Chapter 13: Regression, Inference, and Model Building

13.1 Assumptions of the Simple Linear Model
13.2 Inference Concerning the Slope
13.3 Inference Concerning the Model’s Prediction
Chapter 13 Review Chapter 13 Review

Chapter 14: Multiple Regression

14.1 The Multiple Regression Model
14.2 The Coefficient of Determination and Adjusted R-Squared
14.3 Interpreting the Coefficients of the Multiple Regression Model
14.4 Inference Concerning the Multiple Regression Model and Its Coefficients
14.5 Inference Concerning the Model’s Prediction
14.6 Multiple Regression Models with Qualitative Independent Variables
Chapter 14 Review Chapter 14 Review

Chapter 15: Analysis of Variance (ANOVA)

15.1 One-Way ANOVA
15.2 Two-Way ANOVA: The Randomized Block Design
15.3 Two-Way ANOVA: The Factorial Design
Chapter 15 Review Chapter 15 Review

Chapter 16: Looking for Relationships in Qualitative Data

16.1 The Chi-Square Distribution
16.2 The Chi-Square Test for Goodness of Fit
16.3 The Chi-Square Test for Association
Chapter 16 Review Chapter 16 Review

Chapter 17: Nonparametric Tests

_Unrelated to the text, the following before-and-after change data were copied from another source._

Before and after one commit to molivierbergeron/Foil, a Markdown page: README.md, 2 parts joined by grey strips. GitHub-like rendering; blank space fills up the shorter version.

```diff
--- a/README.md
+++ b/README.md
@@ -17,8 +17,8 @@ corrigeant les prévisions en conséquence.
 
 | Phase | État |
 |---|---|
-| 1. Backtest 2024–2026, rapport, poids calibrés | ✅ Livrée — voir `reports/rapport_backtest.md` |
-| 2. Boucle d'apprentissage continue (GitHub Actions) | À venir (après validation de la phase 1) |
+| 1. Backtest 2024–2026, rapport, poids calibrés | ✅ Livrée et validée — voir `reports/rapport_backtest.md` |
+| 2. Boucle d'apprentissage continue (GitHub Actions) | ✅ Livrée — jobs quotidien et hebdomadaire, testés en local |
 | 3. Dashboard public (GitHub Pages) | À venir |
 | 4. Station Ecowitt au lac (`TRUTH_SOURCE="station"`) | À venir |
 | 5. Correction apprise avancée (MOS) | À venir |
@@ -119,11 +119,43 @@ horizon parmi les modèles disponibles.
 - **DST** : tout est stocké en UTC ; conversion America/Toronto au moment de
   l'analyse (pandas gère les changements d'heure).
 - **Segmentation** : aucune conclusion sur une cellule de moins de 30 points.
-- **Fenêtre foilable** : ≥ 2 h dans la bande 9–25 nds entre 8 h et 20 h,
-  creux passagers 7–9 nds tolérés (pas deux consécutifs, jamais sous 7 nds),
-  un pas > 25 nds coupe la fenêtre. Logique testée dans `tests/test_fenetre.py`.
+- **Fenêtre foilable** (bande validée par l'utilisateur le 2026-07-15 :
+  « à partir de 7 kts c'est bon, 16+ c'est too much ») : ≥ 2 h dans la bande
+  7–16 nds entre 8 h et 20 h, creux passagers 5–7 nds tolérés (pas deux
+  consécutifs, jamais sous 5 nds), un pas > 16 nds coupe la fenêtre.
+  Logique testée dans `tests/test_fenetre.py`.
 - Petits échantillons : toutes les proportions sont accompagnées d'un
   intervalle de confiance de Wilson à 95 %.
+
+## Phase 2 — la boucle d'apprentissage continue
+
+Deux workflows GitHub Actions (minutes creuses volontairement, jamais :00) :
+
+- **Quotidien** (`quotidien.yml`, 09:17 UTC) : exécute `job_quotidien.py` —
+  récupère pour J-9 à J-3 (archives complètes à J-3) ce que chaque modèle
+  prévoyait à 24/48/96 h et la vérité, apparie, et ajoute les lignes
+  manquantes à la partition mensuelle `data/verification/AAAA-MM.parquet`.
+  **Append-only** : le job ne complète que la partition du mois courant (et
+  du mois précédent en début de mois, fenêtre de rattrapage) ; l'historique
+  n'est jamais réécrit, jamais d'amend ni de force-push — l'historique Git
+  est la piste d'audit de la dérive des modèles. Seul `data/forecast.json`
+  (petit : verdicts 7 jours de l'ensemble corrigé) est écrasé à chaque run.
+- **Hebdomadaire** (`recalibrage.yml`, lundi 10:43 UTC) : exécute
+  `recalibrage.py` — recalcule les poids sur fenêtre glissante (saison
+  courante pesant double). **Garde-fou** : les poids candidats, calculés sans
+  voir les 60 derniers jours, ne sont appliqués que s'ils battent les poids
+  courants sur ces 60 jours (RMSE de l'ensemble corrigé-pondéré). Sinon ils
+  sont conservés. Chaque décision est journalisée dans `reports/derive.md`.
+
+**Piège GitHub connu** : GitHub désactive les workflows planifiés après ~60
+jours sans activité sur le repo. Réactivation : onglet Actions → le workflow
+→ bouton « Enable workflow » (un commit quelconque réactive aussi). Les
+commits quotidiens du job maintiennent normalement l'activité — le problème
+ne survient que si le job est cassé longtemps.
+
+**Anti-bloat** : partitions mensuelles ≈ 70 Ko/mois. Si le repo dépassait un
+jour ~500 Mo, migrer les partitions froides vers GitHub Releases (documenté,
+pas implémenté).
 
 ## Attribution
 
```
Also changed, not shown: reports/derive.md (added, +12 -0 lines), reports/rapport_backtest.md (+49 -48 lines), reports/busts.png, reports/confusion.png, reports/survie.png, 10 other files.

17.1 The Sign Test
17.2 The Wilcoxon Signed-Rank Test
17.3 The Wilcoxon Rank-Sum Test
17.4 The Rank Correlation Test
17.5 The Runs Test for Randomness
17.6 The Kruskal-Wallis Test
Chapter 17 Review Chapter 17 Review


A.1 Name that Distribution
A.2 Direct Mail
A.3 Type II Errors
A.4 Games of Chance
A.5 Comparing Two Population Variances
A.6 Statistical Process Control


Interested in exploring this course?


Contact us today at or 1-800-426-9538.